----- EXTRACTED ENTRIES

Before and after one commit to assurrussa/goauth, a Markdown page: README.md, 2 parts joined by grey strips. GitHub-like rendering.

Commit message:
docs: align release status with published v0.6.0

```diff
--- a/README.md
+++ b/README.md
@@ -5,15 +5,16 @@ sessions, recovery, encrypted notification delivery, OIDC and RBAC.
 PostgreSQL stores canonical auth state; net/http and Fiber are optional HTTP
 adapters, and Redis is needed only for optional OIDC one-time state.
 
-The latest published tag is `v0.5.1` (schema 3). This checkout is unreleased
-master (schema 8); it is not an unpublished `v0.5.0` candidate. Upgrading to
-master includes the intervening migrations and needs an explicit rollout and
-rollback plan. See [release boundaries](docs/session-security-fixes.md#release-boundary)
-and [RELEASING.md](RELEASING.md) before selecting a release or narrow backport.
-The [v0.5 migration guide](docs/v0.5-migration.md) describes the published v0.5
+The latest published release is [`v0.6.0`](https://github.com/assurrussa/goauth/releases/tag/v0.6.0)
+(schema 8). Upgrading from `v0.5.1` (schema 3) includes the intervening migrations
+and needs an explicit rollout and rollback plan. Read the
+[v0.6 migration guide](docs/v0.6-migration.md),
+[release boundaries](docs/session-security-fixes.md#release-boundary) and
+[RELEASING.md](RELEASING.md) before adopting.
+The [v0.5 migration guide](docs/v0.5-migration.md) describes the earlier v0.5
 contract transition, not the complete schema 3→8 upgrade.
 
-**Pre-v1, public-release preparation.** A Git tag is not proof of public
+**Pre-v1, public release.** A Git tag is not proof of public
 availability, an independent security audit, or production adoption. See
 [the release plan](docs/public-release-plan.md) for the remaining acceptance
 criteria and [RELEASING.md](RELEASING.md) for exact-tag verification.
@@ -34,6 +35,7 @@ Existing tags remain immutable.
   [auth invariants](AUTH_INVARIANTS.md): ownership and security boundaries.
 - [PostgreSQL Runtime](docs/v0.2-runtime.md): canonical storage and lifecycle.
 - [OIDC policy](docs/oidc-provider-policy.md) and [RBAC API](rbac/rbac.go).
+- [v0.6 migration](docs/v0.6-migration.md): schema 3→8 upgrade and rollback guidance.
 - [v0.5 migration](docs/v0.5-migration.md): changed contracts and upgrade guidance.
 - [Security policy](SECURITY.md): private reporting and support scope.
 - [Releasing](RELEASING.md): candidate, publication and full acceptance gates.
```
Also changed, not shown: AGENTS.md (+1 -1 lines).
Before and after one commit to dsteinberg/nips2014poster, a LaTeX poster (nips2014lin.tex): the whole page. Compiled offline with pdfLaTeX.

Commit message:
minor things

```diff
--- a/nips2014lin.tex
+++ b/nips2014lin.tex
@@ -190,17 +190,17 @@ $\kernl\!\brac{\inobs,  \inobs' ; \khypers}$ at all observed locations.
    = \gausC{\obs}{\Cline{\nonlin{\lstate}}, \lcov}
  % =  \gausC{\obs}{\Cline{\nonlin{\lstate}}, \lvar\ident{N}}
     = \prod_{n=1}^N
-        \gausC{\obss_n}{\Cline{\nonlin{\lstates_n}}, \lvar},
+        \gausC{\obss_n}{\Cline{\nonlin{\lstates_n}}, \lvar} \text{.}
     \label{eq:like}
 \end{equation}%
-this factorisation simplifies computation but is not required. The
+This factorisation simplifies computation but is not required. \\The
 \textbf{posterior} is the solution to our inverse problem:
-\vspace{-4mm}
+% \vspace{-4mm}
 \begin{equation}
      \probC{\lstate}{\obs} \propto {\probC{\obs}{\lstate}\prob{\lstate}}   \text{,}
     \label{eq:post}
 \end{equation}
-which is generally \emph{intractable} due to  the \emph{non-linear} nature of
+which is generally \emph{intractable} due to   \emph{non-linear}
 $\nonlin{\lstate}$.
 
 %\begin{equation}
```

----------

• [EXERCISE OBJECTIVE] Write each line above out exactly.

• [RESULT]
Before and after one commit to assurrussa/goauth, a Markdown page: README.md, 2 parts joined by grey strips. GitHub-like rendering.

Commit message:
docs: align release status with published v0.6.0

```diff
--- a/README.md
+++ b/README.md
@@ -5,15 +5,16 @@ sessions, recovery, encrypted notification delivery, OIDC and RBAC.
 PostgreSQL stores canonical auth state; net/http and Fiber are optional HTTP
 adapters, and Redis is needed only for optional OIDC one-time state.
 
-The latest published tag is `v0.5.1` (schema 3). This checkout is unreleased
-master (schema 8); it is not an unpublished `v0.5.0` candidate. Upgrading to
-master includes the intervening migrations and needs an explicit rollout and
-rollback plan. See [release boundaries](docs/session-security-fixes.md#release-boundary)
-and [RELEASING.md](RELEASING.md) before selecting a release or narrow backport.
-The [v0.5 migration guide](docs/v0.5-migration.md) describes the published v0.5
+The latest published release is [`v0.6.0`](https://github.com/assurrussa/goauth/releases/tag/v0.6.0)
+(schema 8). Upgrading from `v0.5.1` (schema 3) includes the intervening migrations
+and needs an explicit rollout and rollback plan. Read the
+[v0.6 migration guide](docs/v0.6-migration.md),
+[release boundaries](docs/session-security-fixes.md#release-boundary) and
+[RELEASING.md](RELEASING.md) before adopting.
+The [v0.5 migration guide](docs/v0.5-migration.md) describes the earlier v0.5
 contract transition, not the complete schema 3→8 upgrade.
 
-**Pre-v1, public-release preparation.** A Git tag is not proof of public
+**Pre-v1, public release.** A Git tag is not proof of public
 availability, an independent security audit, or production adoption. See
 [the release plan](docs/public-release-plan.md) for the remaining acceptance
 criteria and [RELEASING.md](RELEASING.md) for exact-tag verification.
@@ -34,6 +35,7 @@ Existing tags remain immutable.
   [auth invariants](AUTH_INVARIANTS.md): ownership and security boundaries.
 - [PostgreSQL Runtime](docs/v0.2-runtime.md): canonical storage and lifecycle.
 - [OIDC policy](docs/oidc-provider-policy.md) and [RBAC API](rbac/rbac.go).
+- [v0.6 migration](docs/v0.6-migration.md): schema 3→8 upgrade and rollback guidance.
 - [v0.5 migration](docs/v0.5-migration.md): changed contracts and upgrade guidance.
 - [Security policy](SECURITY.md): private reporting and support scope.
 - [Releasing](RELEASING.md): candidate, publication and full acceptance gates.
```
Also changed, not shown: AGENTS.md (+1 -1 lines).
Before and after one commit to dsteinberg/nips2014poster, a LaTeX poster (nips2014lin.tex): the whole page. Compiled offline with pdfLaTeX.

Commit message:
minor things

```diff
--- a/nips2014lin.tex
+++ b/nips2014lin.tex
@@ -190,17 +190,17 @@ $\kernl\!\brac{\inobs,  \inobs' ; \khypers}$ at all observed locations.
    = \gausC{\obs}{\Cline{\nonlin{\lstate}}, \lcov}
  % =  \gausC{\obs}{\Cline{\nonlin{\lstate}}, \lvar\ident{N}}
     = \prod_{n=1}^N
-        \gausC{\obss_n}{\Cline{\nonlin{\lstates_n}}, \lvar},
+        \gausC{\obss_n}{\Cline{\nonlin{\lstates_n}}, \lvar} \text{.}
     \label{eq:like}
 \end{equation}%
-this factorisation simplifies computation but is not required. The
+This factorisation simplifies computation but is not required. \\The
 \textbf{posterior} is the solution to our inverse problem:
-\vspace{-4mm}
+% \vspace{-4mm}
 \begin{equation}
      \probC{\lstate}{\obs} \propto {\probC{\obs}{\lstate}\prob{\lstate}}   \text{,}
     \label{eq:post}
 \end{equation}
-which is generally \emph{intractable} due to  the \emph{non-linear} nature of
+which is generally \emph{intractable} due to   \emph{non-linear}
 $\nonlin{\lstate}$.
 
 %\begin{equation}
```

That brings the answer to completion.